Segment Open
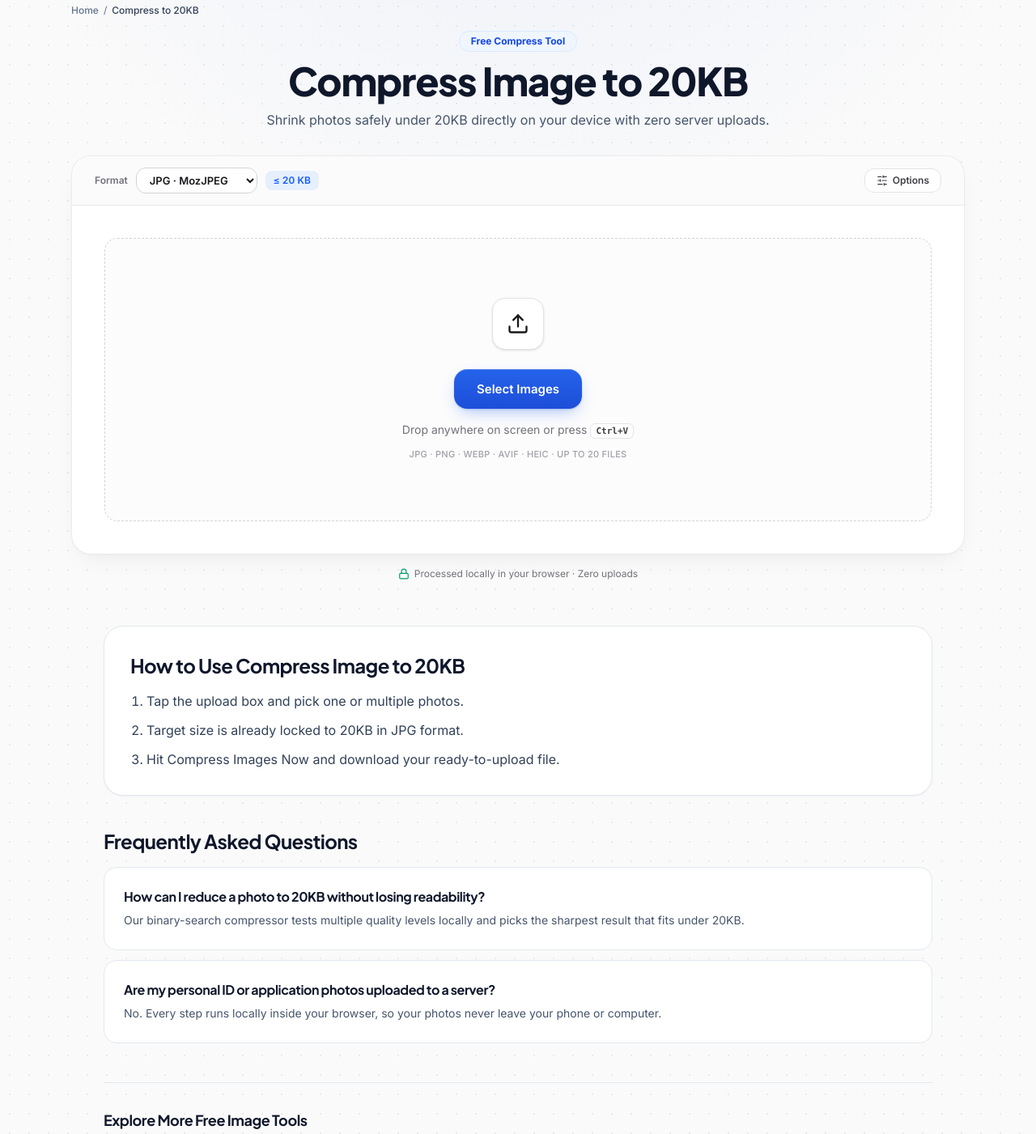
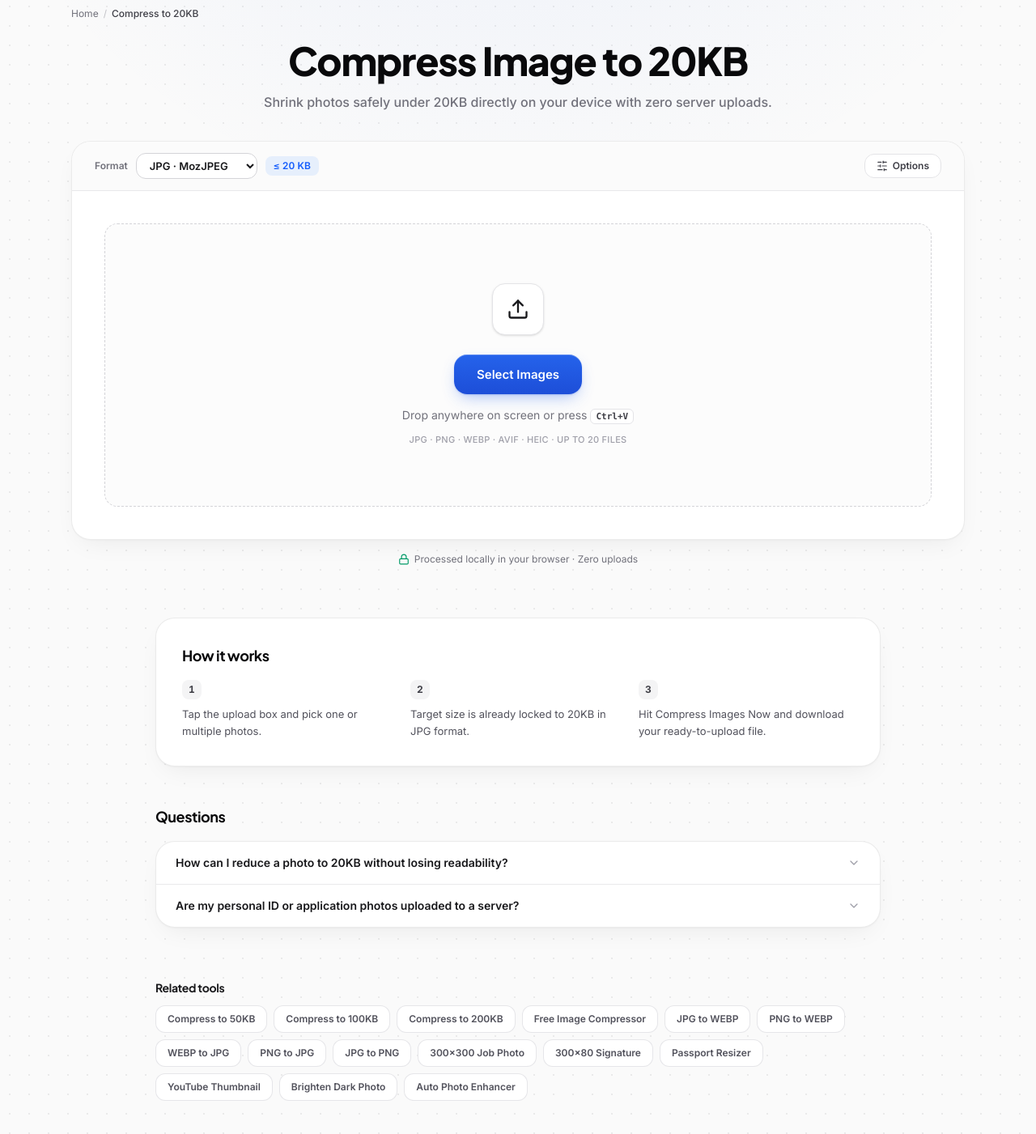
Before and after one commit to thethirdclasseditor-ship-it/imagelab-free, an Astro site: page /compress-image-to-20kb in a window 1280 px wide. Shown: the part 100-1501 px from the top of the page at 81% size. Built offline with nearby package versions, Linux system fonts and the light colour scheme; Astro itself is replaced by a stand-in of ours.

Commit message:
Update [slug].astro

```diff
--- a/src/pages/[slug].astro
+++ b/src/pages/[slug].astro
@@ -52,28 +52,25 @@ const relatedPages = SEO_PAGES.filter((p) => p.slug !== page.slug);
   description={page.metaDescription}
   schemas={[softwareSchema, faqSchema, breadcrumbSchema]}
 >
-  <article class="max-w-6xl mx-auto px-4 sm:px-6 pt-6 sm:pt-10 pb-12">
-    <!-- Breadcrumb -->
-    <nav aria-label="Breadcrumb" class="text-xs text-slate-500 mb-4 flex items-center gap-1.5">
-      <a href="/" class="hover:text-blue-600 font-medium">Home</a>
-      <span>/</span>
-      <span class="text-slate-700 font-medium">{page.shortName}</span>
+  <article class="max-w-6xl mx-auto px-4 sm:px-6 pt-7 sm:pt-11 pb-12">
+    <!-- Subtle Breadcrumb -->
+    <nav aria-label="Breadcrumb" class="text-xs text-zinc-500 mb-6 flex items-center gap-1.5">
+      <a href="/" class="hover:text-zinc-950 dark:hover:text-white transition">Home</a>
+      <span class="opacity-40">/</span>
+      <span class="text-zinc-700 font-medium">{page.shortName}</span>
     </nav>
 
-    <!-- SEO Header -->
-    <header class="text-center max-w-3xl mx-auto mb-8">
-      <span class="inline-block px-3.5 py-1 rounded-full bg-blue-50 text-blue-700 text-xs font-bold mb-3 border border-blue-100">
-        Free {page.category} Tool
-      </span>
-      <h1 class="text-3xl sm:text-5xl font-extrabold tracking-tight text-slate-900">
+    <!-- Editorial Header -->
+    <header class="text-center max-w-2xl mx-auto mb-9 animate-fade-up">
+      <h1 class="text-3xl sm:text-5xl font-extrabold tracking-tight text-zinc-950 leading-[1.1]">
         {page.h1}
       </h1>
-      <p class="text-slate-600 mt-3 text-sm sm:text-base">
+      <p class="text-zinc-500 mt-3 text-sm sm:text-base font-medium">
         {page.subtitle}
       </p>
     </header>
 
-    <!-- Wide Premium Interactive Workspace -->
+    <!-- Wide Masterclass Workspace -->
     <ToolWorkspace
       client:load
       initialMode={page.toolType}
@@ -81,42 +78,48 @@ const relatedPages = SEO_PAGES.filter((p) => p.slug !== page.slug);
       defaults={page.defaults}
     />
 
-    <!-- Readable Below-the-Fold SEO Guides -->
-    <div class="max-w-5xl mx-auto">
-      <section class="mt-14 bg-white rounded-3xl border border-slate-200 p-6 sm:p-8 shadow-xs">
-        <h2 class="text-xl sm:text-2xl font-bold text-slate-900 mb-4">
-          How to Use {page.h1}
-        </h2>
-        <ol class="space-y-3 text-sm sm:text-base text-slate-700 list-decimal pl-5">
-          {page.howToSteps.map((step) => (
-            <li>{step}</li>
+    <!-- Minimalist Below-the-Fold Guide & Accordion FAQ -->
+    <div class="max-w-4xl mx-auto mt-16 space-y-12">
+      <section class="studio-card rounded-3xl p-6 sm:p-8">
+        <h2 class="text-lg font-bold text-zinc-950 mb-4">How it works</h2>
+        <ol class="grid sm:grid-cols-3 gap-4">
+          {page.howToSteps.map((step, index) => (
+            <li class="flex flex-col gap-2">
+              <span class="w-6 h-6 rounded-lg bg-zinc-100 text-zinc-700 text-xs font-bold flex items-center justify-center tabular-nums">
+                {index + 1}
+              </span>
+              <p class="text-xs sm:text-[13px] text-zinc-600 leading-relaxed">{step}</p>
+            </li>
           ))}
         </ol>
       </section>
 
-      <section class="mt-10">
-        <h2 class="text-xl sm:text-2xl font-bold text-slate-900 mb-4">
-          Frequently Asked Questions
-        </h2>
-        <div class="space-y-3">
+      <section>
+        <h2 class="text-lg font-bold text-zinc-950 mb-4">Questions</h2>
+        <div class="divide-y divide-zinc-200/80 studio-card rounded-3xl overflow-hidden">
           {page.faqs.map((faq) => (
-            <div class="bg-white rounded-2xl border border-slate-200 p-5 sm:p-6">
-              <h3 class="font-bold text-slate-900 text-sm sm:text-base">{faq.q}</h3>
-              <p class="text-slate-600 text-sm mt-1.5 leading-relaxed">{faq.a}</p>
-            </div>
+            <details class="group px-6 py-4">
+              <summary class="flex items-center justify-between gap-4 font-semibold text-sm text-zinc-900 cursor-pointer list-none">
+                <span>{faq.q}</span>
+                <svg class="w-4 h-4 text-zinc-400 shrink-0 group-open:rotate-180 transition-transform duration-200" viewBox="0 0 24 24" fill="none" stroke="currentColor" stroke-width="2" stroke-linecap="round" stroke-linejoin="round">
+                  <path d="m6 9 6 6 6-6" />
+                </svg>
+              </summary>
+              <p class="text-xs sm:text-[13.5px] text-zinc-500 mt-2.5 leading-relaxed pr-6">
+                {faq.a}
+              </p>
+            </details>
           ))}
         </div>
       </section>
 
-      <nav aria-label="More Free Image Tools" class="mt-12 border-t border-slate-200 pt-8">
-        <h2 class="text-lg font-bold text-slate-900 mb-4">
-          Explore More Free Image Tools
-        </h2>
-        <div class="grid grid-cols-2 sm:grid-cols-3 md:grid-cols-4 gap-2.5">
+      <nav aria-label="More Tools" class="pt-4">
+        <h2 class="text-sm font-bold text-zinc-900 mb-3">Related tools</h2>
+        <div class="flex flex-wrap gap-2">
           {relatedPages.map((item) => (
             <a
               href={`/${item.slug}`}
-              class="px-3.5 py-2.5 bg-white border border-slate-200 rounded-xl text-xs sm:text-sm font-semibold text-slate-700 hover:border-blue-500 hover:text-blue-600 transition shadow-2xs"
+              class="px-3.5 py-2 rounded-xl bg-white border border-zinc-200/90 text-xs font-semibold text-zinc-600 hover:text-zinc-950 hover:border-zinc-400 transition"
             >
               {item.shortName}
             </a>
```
Segment Closed
Segment Open
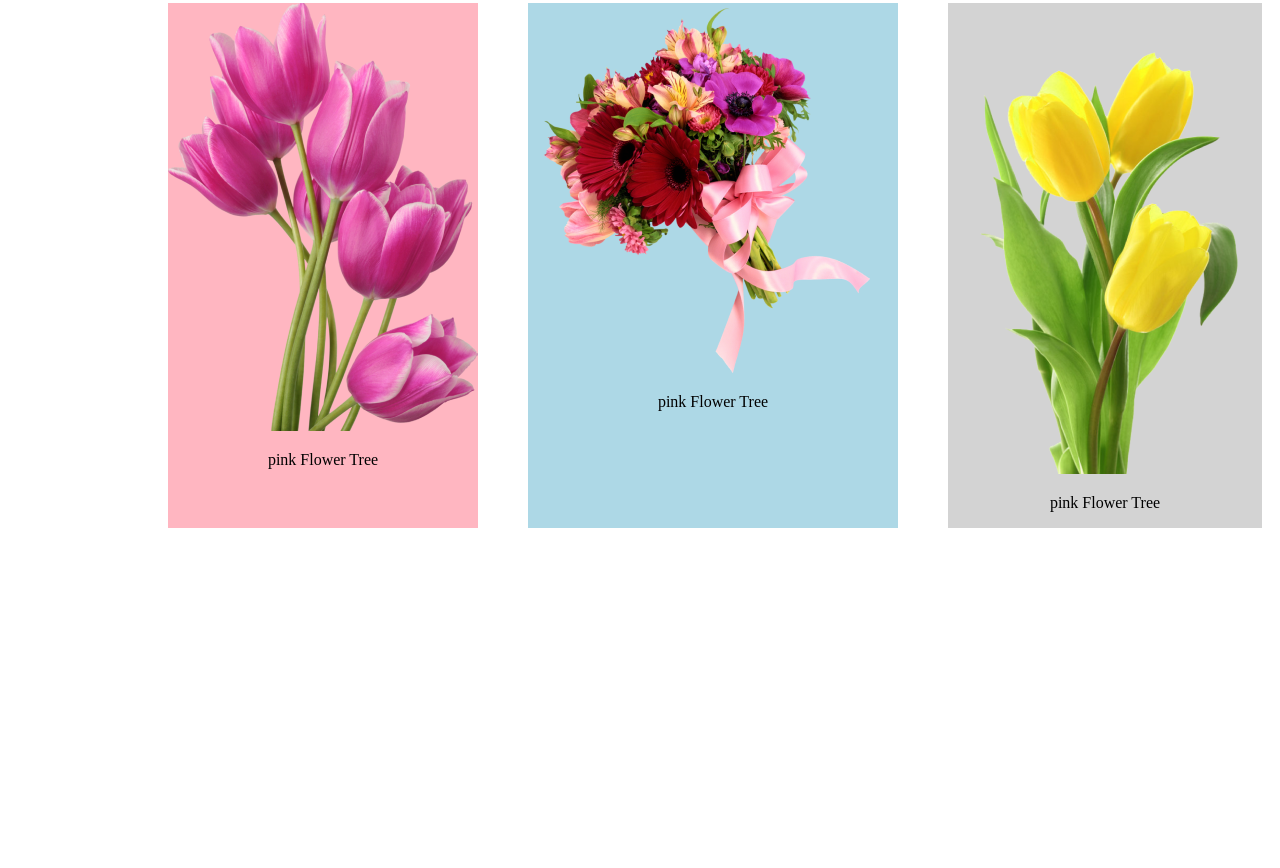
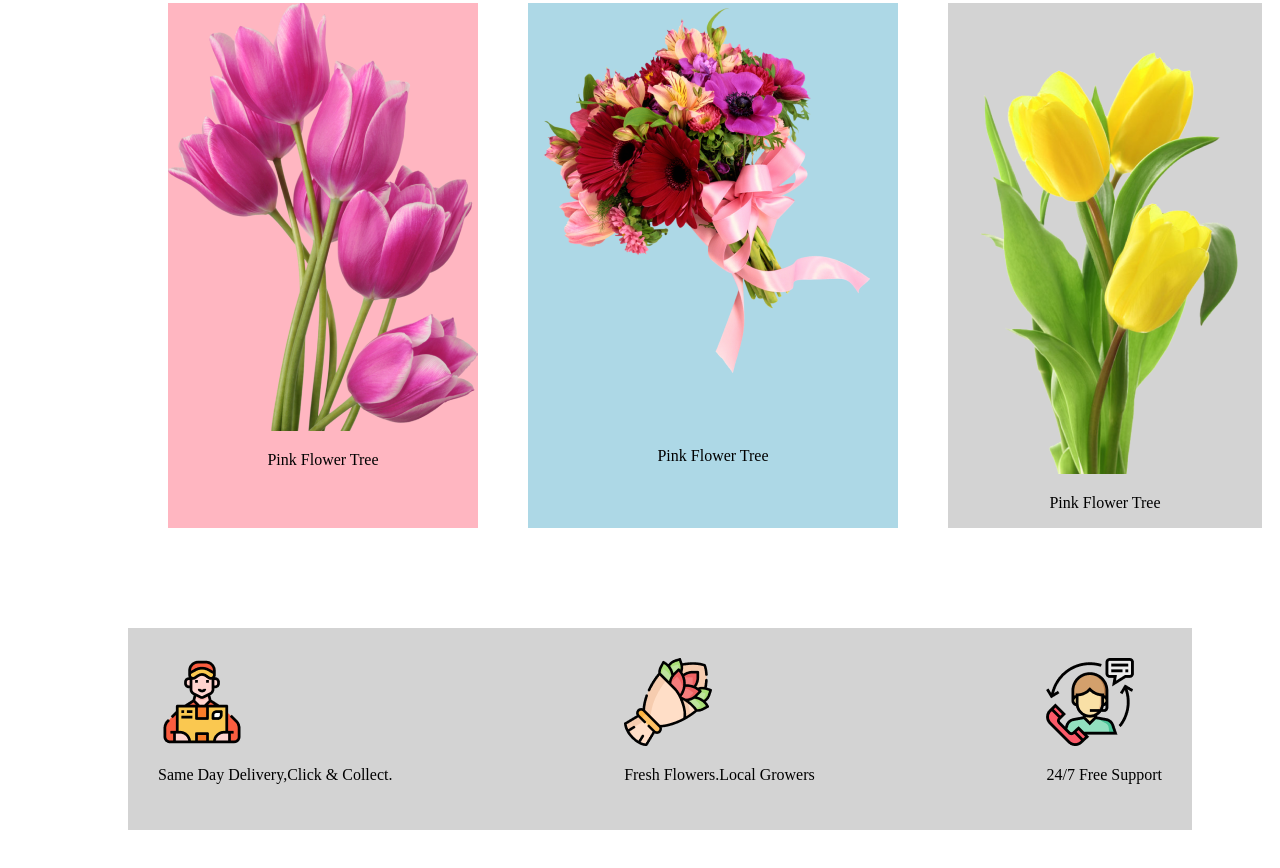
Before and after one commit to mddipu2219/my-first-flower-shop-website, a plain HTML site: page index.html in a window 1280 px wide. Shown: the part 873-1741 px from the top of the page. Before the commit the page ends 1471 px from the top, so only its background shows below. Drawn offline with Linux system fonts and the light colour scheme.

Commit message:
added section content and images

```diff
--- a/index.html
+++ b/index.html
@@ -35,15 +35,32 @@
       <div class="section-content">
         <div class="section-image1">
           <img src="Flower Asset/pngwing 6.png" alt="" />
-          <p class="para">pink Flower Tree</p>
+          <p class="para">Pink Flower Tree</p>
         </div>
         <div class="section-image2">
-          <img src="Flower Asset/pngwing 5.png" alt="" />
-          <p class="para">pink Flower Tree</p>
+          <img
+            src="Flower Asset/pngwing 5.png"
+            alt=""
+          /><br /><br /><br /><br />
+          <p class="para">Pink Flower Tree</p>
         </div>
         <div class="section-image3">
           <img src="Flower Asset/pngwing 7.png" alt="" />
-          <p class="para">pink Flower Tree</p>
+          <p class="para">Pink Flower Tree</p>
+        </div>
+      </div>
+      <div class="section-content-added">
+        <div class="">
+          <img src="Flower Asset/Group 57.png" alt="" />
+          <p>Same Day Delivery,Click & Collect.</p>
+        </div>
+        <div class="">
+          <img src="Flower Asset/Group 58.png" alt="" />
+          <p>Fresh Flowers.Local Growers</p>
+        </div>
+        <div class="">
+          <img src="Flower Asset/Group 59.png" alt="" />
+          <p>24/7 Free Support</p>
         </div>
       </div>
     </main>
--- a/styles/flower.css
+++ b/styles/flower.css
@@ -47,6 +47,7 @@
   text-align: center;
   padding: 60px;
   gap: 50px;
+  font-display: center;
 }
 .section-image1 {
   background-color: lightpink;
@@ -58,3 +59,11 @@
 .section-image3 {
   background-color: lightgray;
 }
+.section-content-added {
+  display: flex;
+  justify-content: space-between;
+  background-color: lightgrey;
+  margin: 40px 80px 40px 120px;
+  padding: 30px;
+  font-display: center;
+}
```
Segment Closed
Aim of the exercise: Output the number of lines in the records above that contain the string "index", and no other text.

Written response: 5